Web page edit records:
=-=-=

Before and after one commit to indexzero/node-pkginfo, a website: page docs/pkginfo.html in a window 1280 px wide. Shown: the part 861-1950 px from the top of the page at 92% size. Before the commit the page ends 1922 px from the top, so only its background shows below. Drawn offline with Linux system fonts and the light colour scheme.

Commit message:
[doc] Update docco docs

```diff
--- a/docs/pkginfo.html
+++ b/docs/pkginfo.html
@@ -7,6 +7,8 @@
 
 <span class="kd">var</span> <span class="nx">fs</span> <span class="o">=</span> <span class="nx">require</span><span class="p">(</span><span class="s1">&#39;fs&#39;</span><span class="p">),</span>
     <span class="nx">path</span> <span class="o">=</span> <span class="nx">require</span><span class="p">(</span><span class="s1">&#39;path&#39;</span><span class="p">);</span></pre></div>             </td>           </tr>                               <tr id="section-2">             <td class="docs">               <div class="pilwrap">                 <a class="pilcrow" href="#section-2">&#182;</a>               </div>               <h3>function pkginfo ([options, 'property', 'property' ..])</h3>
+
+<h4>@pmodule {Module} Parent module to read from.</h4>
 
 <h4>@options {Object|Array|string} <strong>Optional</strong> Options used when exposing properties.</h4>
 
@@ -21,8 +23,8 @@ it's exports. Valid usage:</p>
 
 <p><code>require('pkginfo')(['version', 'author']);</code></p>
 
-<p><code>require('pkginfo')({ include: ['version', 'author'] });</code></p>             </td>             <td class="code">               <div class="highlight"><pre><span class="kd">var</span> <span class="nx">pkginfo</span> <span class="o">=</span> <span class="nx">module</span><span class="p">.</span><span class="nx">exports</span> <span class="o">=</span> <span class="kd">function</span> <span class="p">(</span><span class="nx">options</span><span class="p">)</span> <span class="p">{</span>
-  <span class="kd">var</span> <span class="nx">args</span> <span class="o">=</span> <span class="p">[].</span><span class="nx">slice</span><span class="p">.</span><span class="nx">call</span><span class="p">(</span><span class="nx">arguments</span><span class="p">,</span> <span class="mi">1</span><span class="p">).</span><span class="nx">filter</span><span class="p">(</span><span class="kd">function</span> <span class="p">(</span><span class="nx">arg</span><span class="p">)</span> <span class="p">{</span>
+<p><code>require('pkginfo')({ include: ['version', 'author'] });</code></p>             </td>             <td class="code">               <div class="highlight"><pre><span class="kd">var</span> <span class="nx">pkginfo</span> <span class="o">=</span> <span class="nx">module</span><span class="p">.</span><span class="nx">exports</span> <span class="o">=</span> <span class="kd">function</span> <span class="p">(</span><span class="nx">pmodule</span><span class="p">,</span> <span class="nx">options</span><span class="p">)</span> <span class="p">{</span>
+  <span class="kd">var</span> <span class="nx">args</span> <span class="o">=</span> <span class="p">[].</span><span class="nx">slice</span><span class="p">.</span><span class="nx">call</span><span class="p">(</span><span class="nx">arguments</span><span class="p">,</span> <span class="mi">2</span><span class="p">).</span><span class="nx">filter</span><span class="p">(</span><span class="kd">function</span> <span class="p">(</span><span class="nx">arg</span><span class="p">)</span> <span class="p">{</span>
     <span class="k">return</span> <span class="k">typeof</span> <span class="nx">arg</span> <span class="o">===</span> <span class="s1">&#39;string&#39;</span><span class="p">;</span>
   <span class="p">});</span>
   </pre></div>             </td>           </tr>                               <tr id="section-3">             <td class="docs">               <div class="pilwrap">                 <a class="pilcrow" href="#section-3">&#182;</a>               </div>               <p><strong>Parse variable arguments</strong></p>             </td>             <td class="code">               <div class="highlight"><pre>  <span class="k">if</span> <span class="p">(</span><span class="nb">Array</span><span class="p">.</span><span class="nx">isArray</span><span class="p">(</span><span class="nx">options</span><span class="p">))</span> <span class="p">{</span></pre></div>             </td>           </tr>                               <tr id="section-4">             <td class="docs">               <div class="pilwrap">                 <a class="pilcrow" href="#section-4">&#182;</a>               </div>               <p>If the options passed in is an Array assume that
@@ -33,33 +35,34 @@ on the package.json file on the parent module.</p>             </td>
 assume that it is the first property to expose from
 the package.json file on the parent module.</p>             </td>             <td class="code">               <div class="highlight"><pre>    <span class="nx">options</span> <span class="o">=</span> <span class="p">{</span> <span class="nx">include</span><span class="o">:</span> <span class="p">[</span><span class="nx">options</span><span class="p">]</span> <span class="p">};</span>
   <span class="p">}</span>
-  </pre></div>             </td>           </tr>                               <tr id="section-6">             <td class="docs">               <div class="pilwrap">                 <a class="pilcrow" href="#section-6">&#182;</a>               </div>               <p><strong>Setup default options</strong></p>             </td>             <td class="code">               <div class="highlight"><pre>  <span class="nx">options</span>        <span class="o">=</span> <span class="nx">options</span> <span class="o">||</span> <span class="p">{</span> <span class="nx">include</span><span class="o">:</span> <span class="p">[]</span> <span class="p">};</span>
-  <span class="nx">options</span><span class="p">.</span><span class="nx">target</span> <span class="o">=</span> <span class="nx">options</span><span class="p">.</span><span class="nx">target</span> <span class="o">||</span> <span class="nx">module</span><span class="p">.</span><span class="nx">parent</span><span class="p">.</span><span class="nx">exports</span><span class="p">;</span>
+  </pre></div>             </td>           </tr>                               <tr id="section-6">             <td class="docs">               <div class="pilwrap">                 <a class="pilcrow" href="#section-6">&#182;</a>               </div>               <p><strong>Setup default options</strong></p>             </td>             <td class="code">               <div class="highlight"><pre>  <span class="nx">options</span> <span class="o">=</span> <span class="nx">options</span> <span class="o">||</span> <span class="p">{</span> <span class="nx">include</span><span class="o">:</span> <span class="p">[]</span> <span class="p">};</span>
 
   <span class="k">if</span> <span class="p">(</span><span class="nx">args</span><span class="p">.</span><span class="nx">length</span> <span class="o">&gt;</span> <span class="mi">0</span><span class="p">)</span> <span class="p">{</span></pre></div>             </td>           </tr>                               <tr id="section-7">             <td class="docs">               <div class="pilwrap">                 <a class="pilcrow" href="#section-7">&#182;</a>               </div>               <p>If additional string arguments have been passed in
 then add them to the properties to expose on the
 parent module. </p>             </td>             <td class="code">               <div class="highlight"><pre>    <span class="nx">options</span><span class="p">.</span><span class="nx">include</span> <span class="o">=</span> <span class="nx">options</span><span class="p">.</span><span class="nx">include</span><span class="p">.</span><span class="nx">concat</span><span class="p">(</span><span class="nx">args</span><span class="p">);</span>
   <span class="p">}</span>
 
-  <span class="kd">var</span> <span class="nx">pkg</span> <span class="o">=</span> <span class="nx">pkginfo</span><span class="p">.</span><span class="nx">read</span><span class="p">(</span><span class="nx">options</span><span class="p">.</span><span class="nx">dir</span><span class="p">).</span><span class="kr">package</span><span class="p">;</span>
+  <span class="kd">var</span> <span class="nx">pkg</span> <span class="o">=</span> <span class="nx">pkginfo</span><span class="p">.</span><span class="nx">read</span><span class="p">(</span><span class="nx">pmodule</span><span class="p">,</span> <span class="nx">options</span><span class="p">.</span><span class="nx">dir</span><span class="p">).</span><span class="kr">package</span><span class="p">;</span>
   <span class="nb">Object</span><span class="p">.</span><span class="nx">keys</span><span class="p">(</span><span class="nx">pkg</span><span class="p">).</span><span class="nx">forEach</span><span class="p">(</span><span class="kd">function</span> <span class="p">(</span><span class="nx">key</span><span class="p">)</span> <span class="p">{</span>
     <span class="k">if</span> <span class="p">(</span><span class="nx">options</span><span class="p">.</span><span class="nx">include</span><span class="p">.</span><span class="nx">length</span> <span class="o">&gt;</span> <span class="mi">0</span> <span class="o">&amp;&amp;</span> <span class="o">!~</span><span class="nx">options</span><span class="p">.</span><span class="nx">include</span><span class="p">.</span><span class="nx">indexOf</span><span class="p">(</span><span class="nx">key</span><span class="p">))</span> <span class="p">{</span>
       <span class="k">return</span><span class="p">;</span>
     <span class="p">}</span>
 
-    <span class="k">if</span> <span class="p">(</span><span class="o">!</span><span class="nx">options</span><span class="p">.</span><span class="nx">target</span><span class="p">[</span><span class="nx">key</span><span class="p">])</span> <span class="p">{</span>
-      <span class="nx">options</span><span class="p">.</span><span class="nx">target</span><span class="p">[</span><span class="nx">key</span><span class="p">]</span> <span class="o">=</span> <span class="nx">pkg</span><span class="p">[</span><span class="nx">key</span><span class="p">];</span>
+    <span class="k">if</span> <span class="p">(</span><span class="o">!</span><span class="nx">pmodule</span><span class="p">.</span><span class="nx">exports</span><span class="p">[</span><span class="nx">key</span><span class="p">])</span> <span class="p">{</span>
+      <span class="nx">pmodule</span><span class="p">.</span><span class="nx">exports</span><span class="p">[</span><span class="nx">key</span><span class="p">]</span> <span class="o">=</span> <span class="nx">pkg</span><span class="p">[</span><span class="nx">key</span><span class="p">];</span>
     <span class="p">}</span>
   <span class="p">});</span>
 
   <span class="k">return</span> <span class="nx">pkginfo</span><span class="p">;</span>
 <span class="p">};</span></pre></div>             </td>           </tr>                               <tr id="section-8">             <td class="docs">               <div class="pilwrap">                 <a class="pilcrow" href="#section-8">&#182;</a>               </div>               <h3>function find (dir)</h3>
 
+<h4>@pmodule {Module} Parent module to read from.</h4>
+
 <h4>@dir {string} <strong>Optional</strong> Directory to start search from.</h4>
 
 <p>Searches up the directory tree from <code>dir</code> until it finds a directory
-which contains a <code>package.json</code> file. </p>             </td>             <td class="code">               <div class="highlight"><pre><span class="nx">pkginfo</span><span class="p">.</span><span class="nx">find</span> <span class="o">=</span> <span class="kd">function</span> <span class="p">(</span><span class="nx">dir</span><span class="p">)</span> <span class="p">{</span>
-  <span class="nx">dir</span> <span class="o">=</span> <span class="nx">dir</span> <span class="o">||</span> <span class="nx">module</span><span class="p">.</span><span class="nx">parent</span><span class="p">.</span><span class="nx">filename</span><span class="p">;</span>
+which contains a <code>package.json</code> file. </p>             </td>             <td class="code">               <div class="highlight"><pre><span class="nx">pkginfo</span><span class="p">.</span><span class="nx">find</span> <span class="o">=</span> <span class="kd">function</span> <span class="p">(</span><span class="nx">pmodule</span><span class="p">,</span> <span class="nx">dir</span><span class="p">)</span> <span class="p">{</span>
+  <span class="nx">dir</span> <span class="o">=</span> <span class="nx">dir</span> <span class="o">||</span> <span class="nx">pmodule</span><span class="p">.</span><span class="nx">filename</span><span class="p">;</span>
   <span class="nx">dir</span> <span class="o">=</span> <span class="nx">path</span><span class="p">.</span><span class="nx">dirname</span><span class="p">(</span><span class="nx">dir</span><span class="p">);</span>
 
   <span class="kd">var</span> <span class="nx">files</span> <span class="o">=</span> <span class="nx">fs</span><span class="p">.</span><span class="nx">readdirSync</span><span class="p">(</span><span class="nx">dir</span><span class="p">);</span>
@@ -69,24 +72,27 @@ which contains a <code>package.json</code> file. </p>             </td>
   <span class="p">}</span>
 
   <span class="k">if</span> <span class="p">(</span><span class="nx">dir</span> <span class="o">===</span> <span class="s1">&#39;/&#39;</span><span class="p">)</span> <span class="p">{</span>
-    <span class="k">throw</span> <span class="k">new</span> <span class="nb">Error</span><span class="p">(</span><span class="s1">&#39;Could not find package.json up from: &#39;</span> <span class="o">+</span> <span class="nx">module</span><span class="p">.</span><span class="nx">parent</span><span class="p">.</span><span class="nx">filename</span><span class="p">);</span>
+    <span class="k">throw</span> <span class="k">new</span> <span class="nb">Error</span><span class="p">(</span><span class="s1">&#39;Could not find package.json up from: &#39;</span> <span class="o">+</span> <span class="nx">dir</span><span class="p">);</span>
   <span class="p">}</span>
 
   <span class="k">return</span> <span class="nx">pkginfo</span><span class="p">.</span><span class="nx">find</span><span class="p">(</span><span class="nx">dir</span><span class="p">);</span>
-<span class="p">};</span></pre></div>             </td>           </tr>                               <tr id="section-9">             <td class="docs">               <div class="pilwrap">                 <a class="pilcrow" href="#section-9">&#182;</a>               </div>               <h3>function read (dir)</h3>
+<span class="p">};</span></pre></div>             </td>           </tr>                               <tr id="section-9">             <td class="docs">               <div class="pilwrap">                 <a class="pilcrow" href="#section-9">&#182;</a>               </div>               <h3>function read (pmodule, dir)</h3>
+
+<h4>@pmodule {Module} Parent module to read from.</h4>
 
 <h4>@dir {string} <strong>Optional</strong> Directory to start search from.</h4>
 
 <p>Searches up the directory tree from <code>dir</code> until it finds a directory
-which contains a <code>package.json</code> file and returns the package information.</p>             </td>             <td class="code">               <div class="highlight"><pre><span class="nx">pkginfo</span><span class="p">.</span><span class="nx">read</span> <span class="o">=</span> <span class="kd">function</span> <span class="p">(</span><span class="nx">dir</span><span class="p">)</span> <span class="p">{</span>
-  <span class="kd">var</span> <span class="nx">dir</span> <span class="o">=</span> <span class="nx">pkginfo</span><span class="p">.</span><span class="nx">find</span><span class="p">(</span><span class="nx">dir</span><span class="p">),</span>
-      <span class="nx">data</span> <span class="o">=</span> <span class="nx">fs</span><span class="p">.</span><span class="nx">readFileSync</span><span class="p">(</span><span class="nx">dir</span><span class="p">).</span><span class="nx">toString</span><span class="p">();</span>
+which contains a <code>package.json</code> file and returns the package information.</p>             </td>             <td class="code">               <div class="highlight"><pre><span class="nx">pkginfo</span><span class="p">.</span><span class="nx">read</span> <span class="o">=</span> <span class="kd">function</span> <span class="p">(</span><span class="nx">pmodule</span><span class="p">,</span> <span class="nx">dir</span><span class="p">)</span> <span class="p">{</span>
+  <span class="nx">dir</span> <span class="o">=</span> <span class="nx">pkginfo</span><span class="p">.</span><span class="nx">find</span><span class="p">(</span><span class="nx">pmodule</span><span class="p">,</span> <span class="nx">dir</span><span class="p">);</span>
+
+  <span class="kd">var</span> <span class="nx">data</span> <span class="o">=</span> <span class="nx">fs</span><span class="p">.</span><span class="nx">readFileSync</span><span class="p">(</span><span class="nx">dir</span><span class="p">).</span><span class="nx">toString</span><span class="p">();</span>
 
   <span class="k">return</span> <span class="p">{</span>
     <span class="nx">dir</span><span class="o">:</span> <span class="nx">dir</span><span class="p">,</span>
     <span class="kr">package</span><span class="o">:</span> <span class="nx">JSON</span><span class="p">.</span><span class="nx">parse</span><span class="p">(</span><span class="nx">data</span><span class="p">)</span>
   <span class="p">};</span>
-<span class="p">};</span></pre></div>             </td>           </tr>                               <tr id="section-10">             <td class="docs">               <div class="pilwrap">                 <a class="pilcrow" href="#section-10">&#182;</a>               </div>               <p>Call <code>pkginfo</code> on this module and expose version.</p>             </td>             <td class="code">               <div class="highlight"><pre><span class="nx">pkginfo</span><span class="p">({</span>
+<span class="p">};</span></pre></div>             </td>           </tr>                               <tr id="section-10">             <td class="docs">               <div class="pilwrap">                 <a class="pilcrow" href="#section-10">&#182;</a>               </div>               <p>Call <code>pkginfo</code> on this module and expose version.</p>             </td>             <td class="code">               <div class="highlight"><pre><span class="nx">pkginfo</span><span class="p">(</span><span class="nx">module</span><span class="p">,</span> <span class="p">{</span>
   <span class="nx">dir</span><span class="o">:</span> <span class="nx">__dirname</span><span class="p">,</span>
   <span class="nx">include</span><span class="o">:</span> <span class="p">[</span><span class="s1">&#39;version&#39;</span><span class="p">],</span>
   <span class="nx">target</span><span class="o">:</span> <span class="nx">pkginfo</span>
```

=-=-=

(About this task) Please work out how many lines in the data include "html"; write that number only.

(Task solution) 3